Exercise>
Check each line of the entries below for the word "figure", and copy the lines that have it.

[Records contained in a dataset]
····················
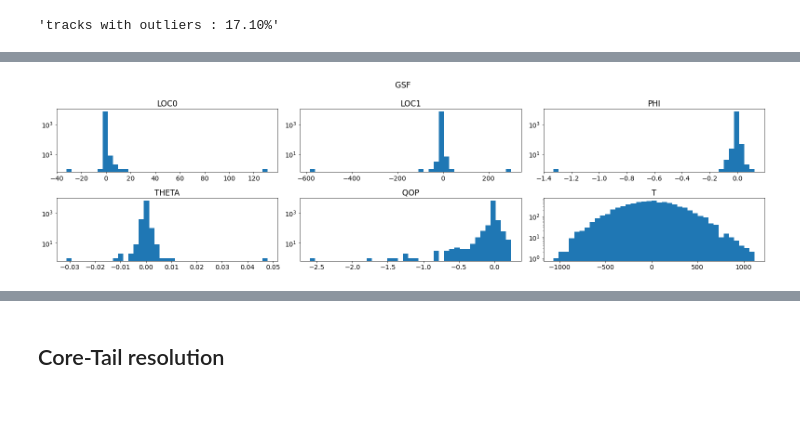
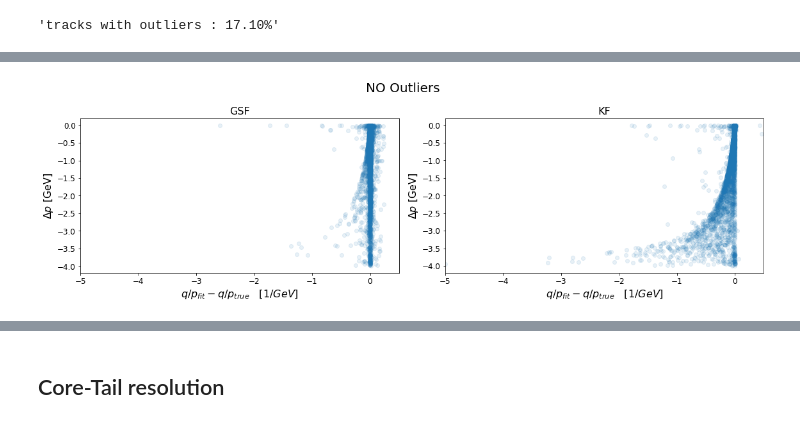
Before and after one commit to benjaminhuth/acts-gsf-scripts, a Jupyter notebook: notebooks/analysis_core_tail.ipynb, the cells around one changed output, grey strips where cells are left out. Drawn from its saved outputs; the diff is of its cells as text; code cells hidden in the pictures.

```diff
--- a/notebooks/analysis_core_tail.ipynb
+++ b/notebooks/analysis_core_tail.ipynb
@@ -27,3 +34,3 @@ print(keys)
 # %%
-summary_gsf = summary_to_df(summary_gsf_root, keys)
-summary_kf = summary_to_df(summary_kf_root, keys)
+summary_gsf, states_gsf = analysis.uproot_to_pandas(summary_gsf_root, states_gsf_root)
+summary_kf, states_kf = analysis.uproot_to_pandas(summary_kf_root, states_kf_root)
@@ -40,7 +75,16 @@ for ax, df, fitter in zip(axes, [summary_gsf, summary_kf], ["GSF", "KF"]):
+# %%
+def delta_p_vs_res_qop(df_gsf, df_kf):
+    fig, axes = plt.subplots(1,2,figsize=(16,5))
+
+    for ax, df, fitter in zip(axes, [df_gsf, df_kf], ["GSF", "KF"]):
+        ax.scatter(np.clip(df.res_eQOP_fit, -5,.5), df.t_delta_p, alpha=0.1)
+        ax.set_ylabel("$\Delta p$ [GeV]")
+        ax.set_xlabel("${q/p}_{{fit}} - {q/p}_{{true}} \quad [1/GeV]$")
+        ax.set_title(fitter)
+        ax.set_xlim(-5,.5)
+
+    return fig, ax
 # %%
 "tracks with outliers : {:.2%}".format(sum(np.unique(summary_gsf["nOutliers"], return_counts=True)[1][1:]) / len(summary_gsf))
 # %% [output]
 'tracks with outliers : 17.10%'
-# %%
-#summary_gsf = summary_gsf[ summary_gsf["res_eQOP_fit"].between(-30,30) ]
-summary_gsf = summary_gsf[ summary_gsf["nOutliers"] == 0 ]
@@ -46,0 +117,6 @@ summary_gsf = summary_gsf[ summary_gsf["nOutliers"] == 0 ]
+# %%
+summary_gsf_no_outliers = summary_gsf[ summary_gsf["nOutliers"] == 0 ]
+common_idx = summary_gsf_no_outliers.index.intersection(summary_kf.index)
+
+summary_kf_no_outliers = summary_kf.loc[common_idx, :]
+summary_gsf_no_outliers = summary_gsf_no_outliers.loc[common_idx, :]
@@ -47,12 +133,6 @@ summary_gsf = summary_gsf[ summary_gsf["nOutliers"] == 0 ]
 # %%
-fig, axes = plt.subplots(2,3,figsize=(22,6))
-
-for ax, key in zip(axes.flatten(), ['res_eLOC0_fit', 'res_eLOC1_fit', 'res_ePHI_fit', 'res_eTHETA_fit', 'res_eQOP_fit', 'res_eT_fit']):
-    ax.hist(summary_gsf[key], bins='rice')
-    ax.set_yscale('log')
-    ax.set_title(key[5:][:-4])
-
-fig.suptitle("GSF")
+fig, _ = delta_p_vs_res_qop(summary_gsf_no_outliers, summary_kf_no_outliers)
+fig.suptitle("NO Outliers")
 fig.tight_layout()
 # %% [output]
-[figure, old version]
+[figure, new version]
```
Also changed, not shown: parts of 25 cells of this notebook, 2 other files.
····················
Exercise response>
-[figure, old version]
+[figure, new version]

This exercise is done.